“My family doesn’t consider my reason kung bakit ako nagvovolunteer. Sinasabi pa nila na nabrainwash lang daw kami. Kami raw ay educated and elites,” he said.
Chelzy Ikan, 17, had to sacrifice waking up early at 5AM just to attend the municipal market campaign of GEA for Leni. She also faced intimidation from the adults saying that she should not meddle with politics because she is not a registered voter yet.
Moreover, Latayan also emphasized that the volunteers had to deal with the elders who are victims of disinformation. 

“Youths correcting the misinformed senior citizens was one of the most challenging parts of the campaign,” he stressed. The Philippines is dubbed “Patient Zero,” a testing ground, for the disinformation campaigns globally. 
Youth volunteers of GEA had to sacrifice their time and effort and overcome the challenges they faced because of their volunteerism—all in the name of hope for a better country and “radical love” which was the rallying cry of the Leni-Kiko movement. 
“Siguro yung pinakamemorable sa’kin ay yung nagsisismula pa lang kami rito sa Gen. Aguinaldo magtayo ng GEA for Leni. Nakita ko kung paano tumindig yung ibang kabataan. Tumindig para sa alam nilang tama, sa alam nilang makakabuti sa nakakarami at para sa ikabubuti ng bansang Pilipinas,” Cabahug said.
What’s next?

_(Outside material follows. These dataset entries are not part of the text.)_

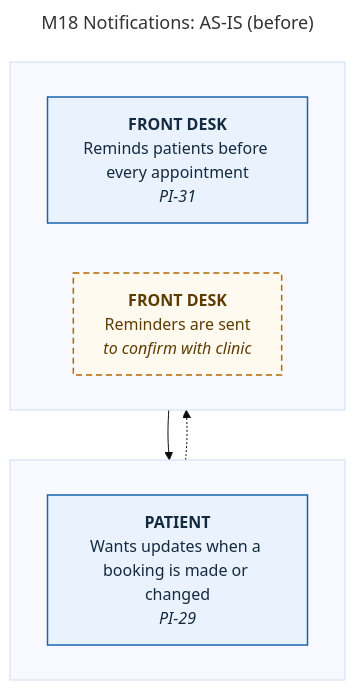
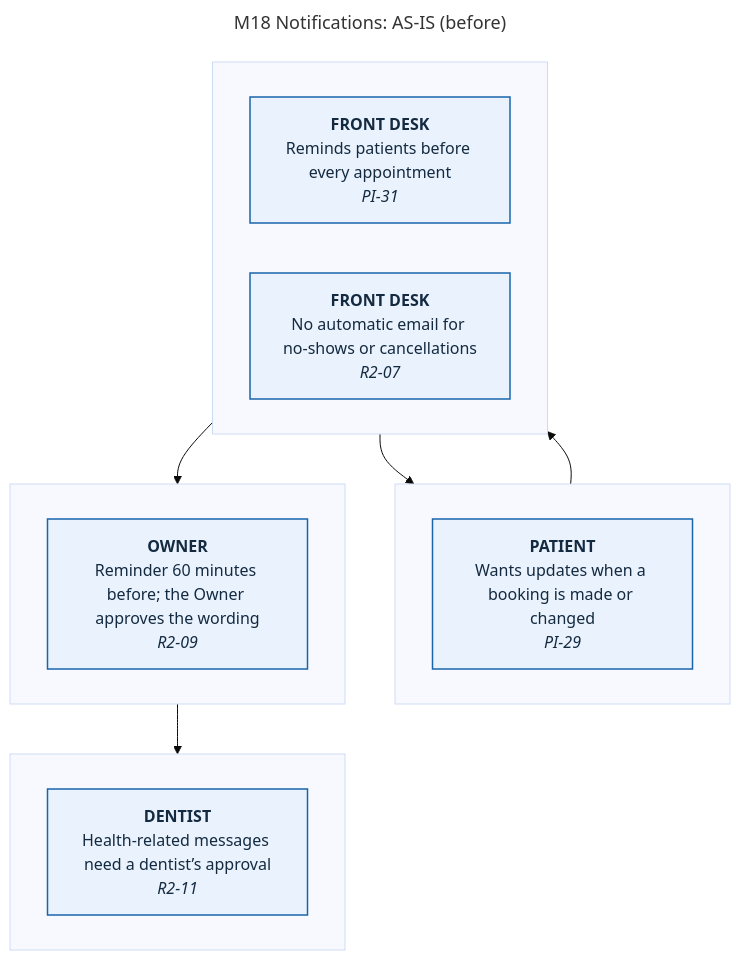
Before and after one commit to 0phem/multibranch-dental-clinic: the diagram in docs/defense/diagrams/M18-notifications-as-is.mmd, drawn with Mermaid (base theme). The commit also changed 111 other files, not shown here.

```diff
--- a/docs/defense/diagrams/M18-notifications-as-is.mmd
+++ b/docs/defense/diagrams/M18-notifications-as-is.mmd
@@ -1,21 +1,31 @@
 ---
 title: "M18 Notifications: AS-IS (before)"
 ---
 flowchart TB
     subgraph L0[" "]
     direction LR
       S1["<b>PATIENT</b><br/>Wants updates when a booking is made or changed<br/><i>PI-29</i>"]:::cited
     end
     subgraph L1[" "]
     direction LR
       S0["<b>FRONT DESK</b><br/>Reminds patients before every appointment<br/><i>PI-31</i>"]:::cited
-      S2["<b>FRONT DESK</b><br/>Reminders are sent<br/><i>to confirm with clinic</i>"]:::confirm
+      S2["<b>FRONT DESK</b><br/>No automatic email for no-shows or cancellations<br/><i>R2-07</i>"]:::cited
+    end
+    subgraph L2[" "]
+    direction LR
+      S4["<b>DENTIST</b><br/>Health-related messages need a dentist’s approval<br/><i>R2-11</i>"]:::cited
+    end
+    subgraph L3[" "]
+    direction LR
+      S3["<b>OWNER</b><br/>Reminder 60 minutes before; the Owner approves the wording<br/><i>R2-09</i>"]:::cited
     end
     S0 --> S1
-    S1 -.-> S2
+    S1 --> S2
+    S2 --> S3
+    S3 --> S4
     classDef cited fill:#eaf3fd,stroke:#1865ac,color:#142a40,stroke-width:1.5px
     classDef confirm fill:#fffaf0,stroke:#b26a00,color:#5e3c00,stroke-width:1.5px,stroke-dasharray:6 4
     classDef auto fill:#e6f5ee,stroke:#0c7f75,color:#0f3d33,stroke-width:1.5px
     classDef manual fill:#eaf3fd,stroke:#1865ac,color:#142a40,stroke-width:1.5px
     classDef mock fill:#f3f5f7,stroke:#5a6b7d,color:#3a4e63,stroke-width:1.5px,stroke-dasharray:3 3
     classDef planned fill:#ffffff,stroke:#5a6b7d,color:#3a4e63,stroke-width:1.5px,stroke-dasharray:6 4
```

When asked how their whole campaigning experience and volunteerism was, all of them have the same answer: It was all worth it.
The majority has spoken. Robredo and Pangilinan lost their presidential and vice-presidential bid to a son of a dictator and a daughter of a populist.

In GEA, Marcos Jr. garnered a total of 9,354 votes over the 2,932 of Robredo. Meanwhile, Duterte-Carpio had 8,329 votes over the 1,869 of Pangilinan.

“I felt really disappointed dahil yung ilang naluklok [in the government] ay artista, may criminal record, may ilan na ang pamilya ay nagdulot ng karahasan sa mga Pilipino in the past. It’s disappointing,” the younger Angat lamented.

It is in grief and disappointment that they find the courage to continue. For the young volunteers of GEA, they did not lose at all. They have managed to embark on a movement that defied the norm and tradition in their community—this is a victory for them. For everyone who hopes for a better country, the fight has only begun.

“Walang katapusan ang pagmamahal sa bayan. Kasama ang mga kabataang nakasama namin sa kampanya rito sa aming bayan, ipagpapatuloy namin ang aming nasimulan. Patuloy tayong lalaban, tutulong, at titindig para sa tama. Hanggang sa dulo,” Cabahug said.